A 1-tailed test (also known as a one-sided test) is used when we have a specific hypothesis about the direction of the effect; that is, we predict that one group (usually the treatment) will perform better or worse than the other group (usually the control). In this case, we are only interested in finding evidence for an increase or a decrease, not just any difference.

Conversely, a 2-tailed test (or two-sided test) is employed when we do not have a specific prediction regarding which group will perform better. The hypothesis is simply that there is a difference between the two groups, and the test assesses whether the treatment group's conversion rate is either significantly higher or lower than that of the control group. With a 2-tailed test, we are open to finding evidence of a significant effect in either direction.

This distinction affects the interpretation of the test results. In a 1-tailed test, a negative t-statistic (indicating the control group performed better than the treatment group) would not be considered evidence against the hypothesis. In a 2-tailed test, however, this result could still indicate a significant difference between groups, but in the opposite direction to what might have been expected. Decision on which test to use must be made before conducting the A/B test and should not be changed after seeing the results, as this would invalidate the test's statistical assumptions and could lead to incorrect conclusions.

When running an A/B test, several factors should be considered to ensure the results are valid and actionable:

  • Sample Size: Determining the appropriate number of participants needed to detect a statistically significant difference
  • Randomization: Randomly assigning users to the control or variant group to minimize selection bias.
  • Duration: Running the test for a sufficient duration to ensure a sufficient sample size
  • Measureable: Ensure all user experiences are being properly measured using a tool such as Google Analytics
  • Segmentation: Considering different user segments, as the effect might be significant for certain groups but not for others.
  • Statistical Significance: Choosing the confidence level (typically at 95% or 99%) to determine when the results are statistically significant. This calculator defaults to 95% confidence.

The best way to record and share the results of an A/B test includes presenting the findings in a clear and comprehensive experiment document. Key elements of a good testing document include:
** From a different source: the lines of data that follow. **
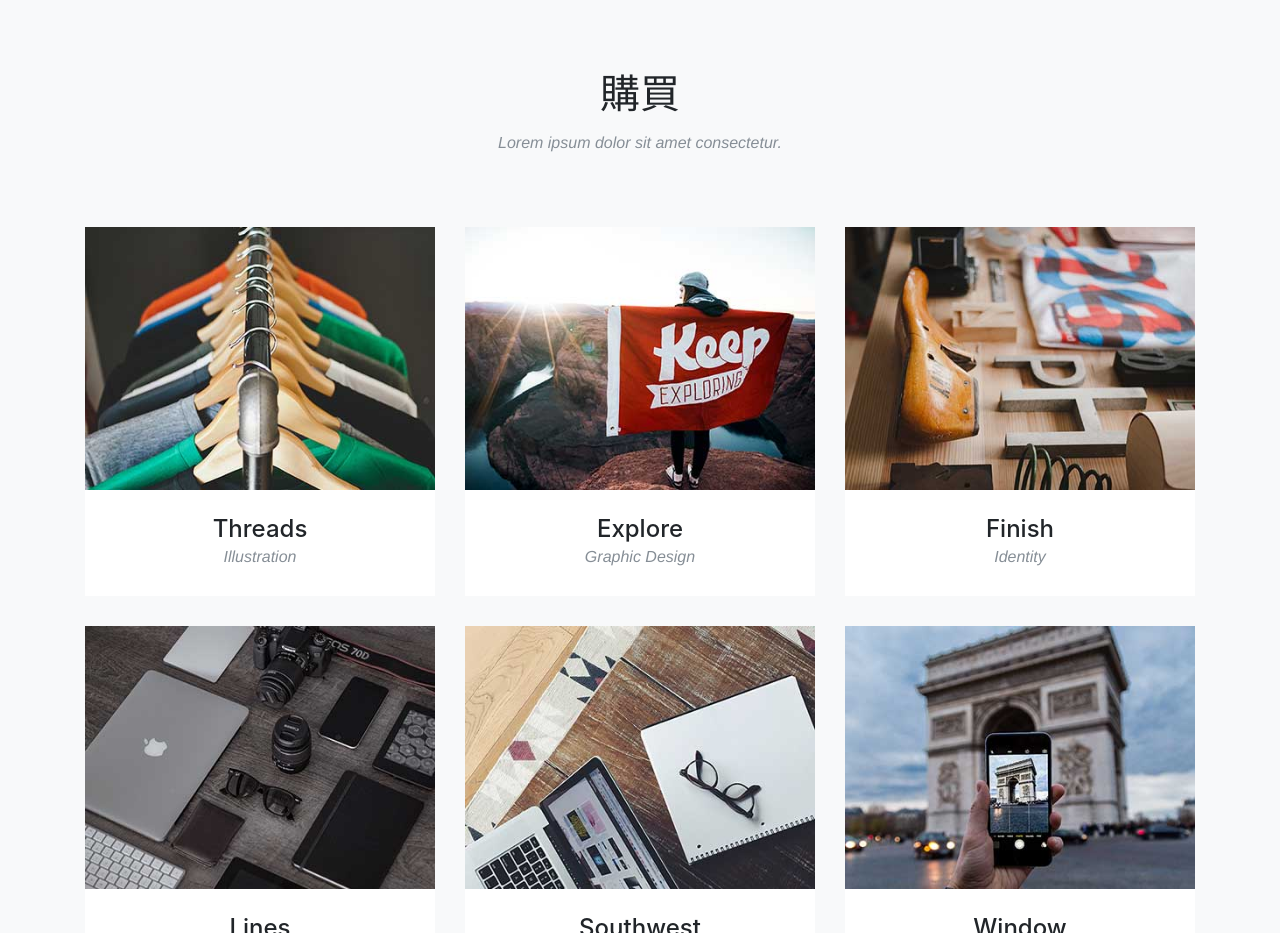
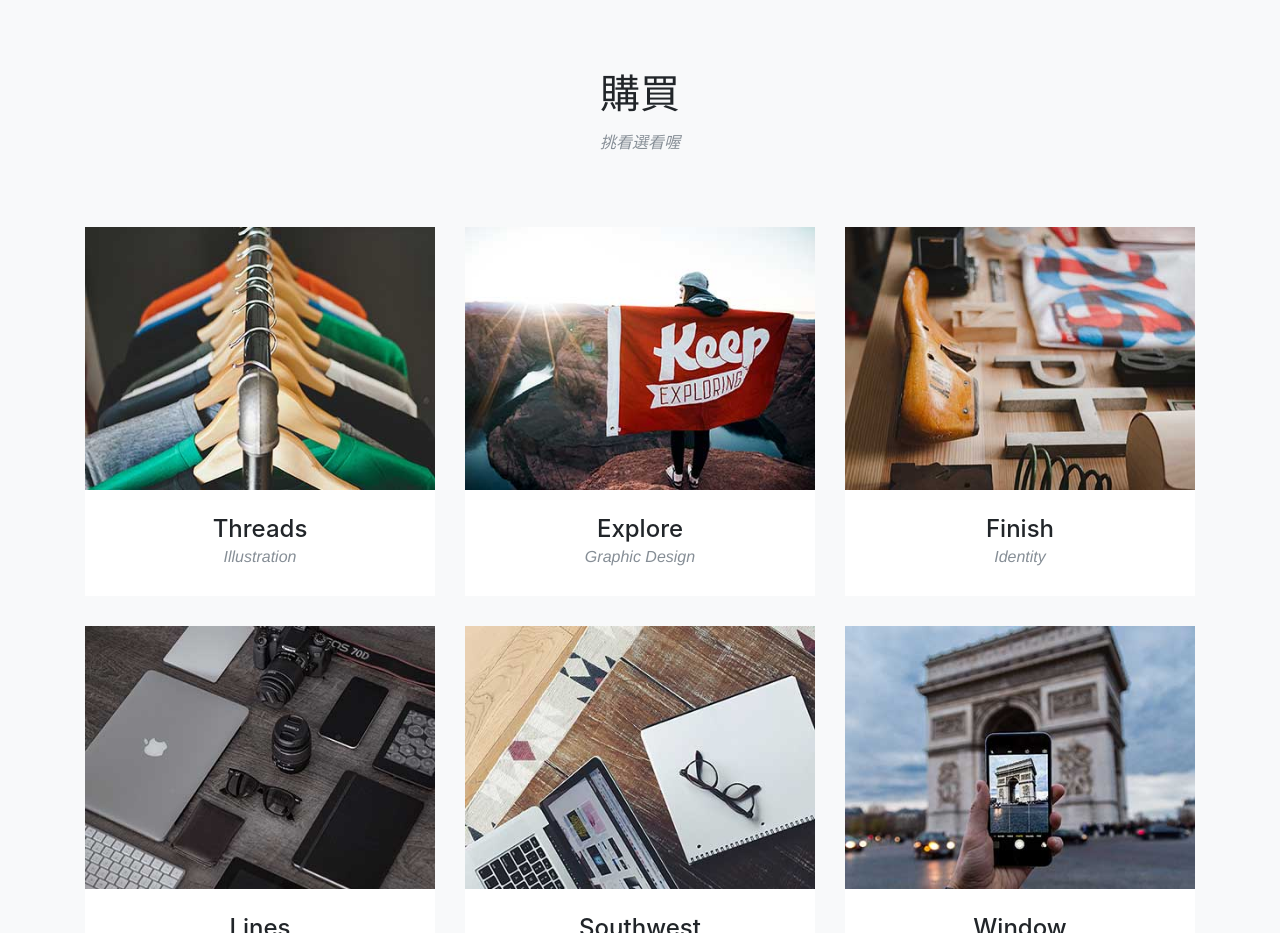
Before and after one commit to fcu-d0350082/WP-Team15, a website with bundled scripts: page index.html in a window 1280 px wide. Shown: the part 1580-2513 px from the top of the page. Built offline with nearby package versions, Linux system fonts and the light colour scheme; a web font is replaced by a local one.

Commit message:
購買說明漢化

```diff
--- a/index.html
+++ b/index.html
@@ -112,7 +112,7 @@
         <div class="row">
           <div class="col-lg-12 text-center">
             <h2 class="section-heading text-uppercase">購買</h2>
-            <h3 class="section-subheading text-muted">Lorem ipsum dolor sit amet consectetur.</h3>
+            <h3 class="section-subheading text-muted">挑看選看喔</h3>
           </div>
         </div>
         <div class="row">
```
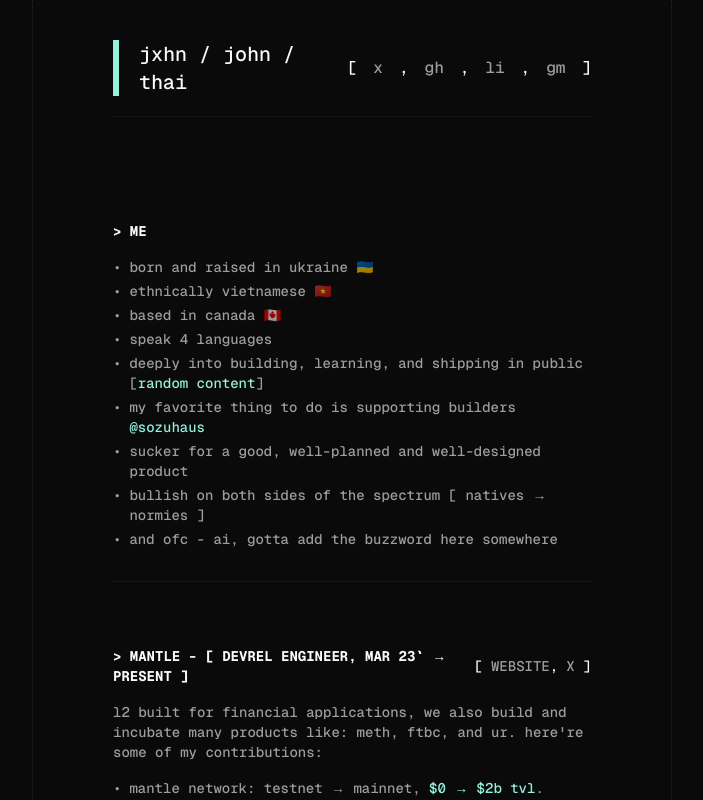
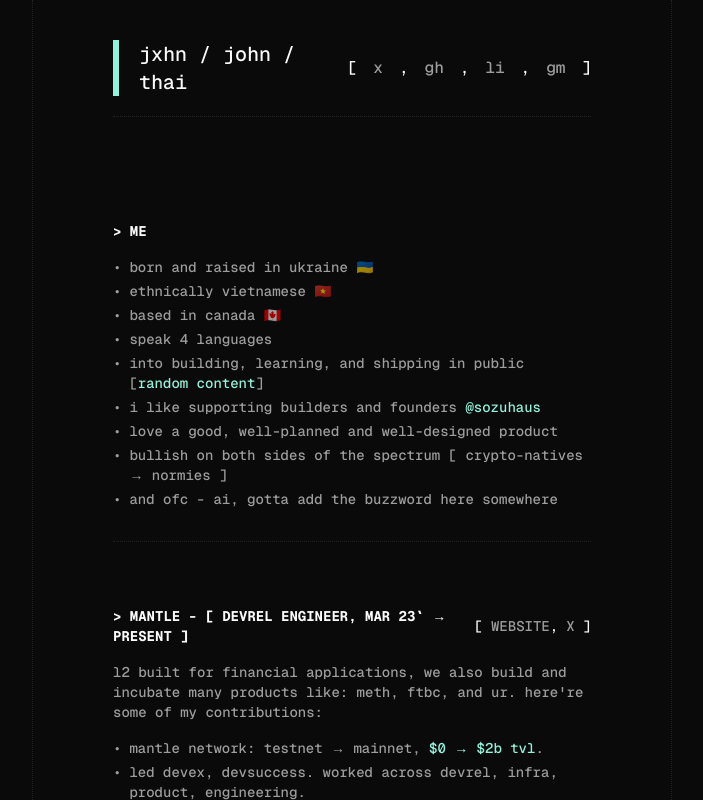
Before and after one commit to jooohneth/jxhn, a Next.js app: page / in a window 1280 px wide. Shown: the top 800 px of the page, without its empty margins (288-991 px from the left). Built offline with nearby package versions, Linux system fonts and the light colour scheme.

Commit message:
chore: cleanup

```diff
--- a/src/components/tldr.tsx
+++ b/src/components/tldr.tsx
@@ -26,7 +26,7 @@ const content = [
         <div className="flex gap-2">
           <span>•</span>
           <span>
-            deeply into building, learning, and shipping in public {"["}
+            into building, learning, and shipping in public {"["}
             <a
               href="https://x.com/0xjooohn/status/1917665593609838979"
               className="text-hyper hover:underline"
@@ -42,7 +42,7 @@ const content = [
         <div className="flex gap-2">
           <span>•</span>
           <span>
-            my favorite thing to do is supporting builders{" "}
+            i like supporting builders and founders{" "}
             <a
               href="https://x.com/sozuhaus"
               className="text-hyper hover:underline"
@@ -56,13 +56,13 @@ const content = [
 
         <div className="flex gap-2">
           <span>•</span>
-          <span>sucker for a good, well-planned and well-designed product</span>
+          <span>love a good, well-planned and well-designed product</span>
         </div>
 
         <div className="flex gap-2">
           <span>•</span>
           <span>
-            bullish on both sides of the spectrum [ natives → normies ]
+            bullish on both sides of the spectrum [ crypto-natives → normies ]
           </span>
         </div>
         <div className="flex gap-2">
```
  • The test's objective and hypothesis
  • A detailed description of the experiment design, which includes topics such as the length of test, sample size considerations and a definition of the conversion rate being measured
  • A description of the control and variation(s), with any creative that denotes the differences between variations.
  • A section for key findings about the test
  • Raw numbers such as sample size, conversions, conversion rate, and the observed difference.
  • An interpretation of the results and recommendations for next steps, such as implementing the change permanently or conducting further tests.

prototypr.ai has a complete solution for recording and sharing your experiment designs. It's free to try, so sign up today and start recording your learnings and sharing them with your team!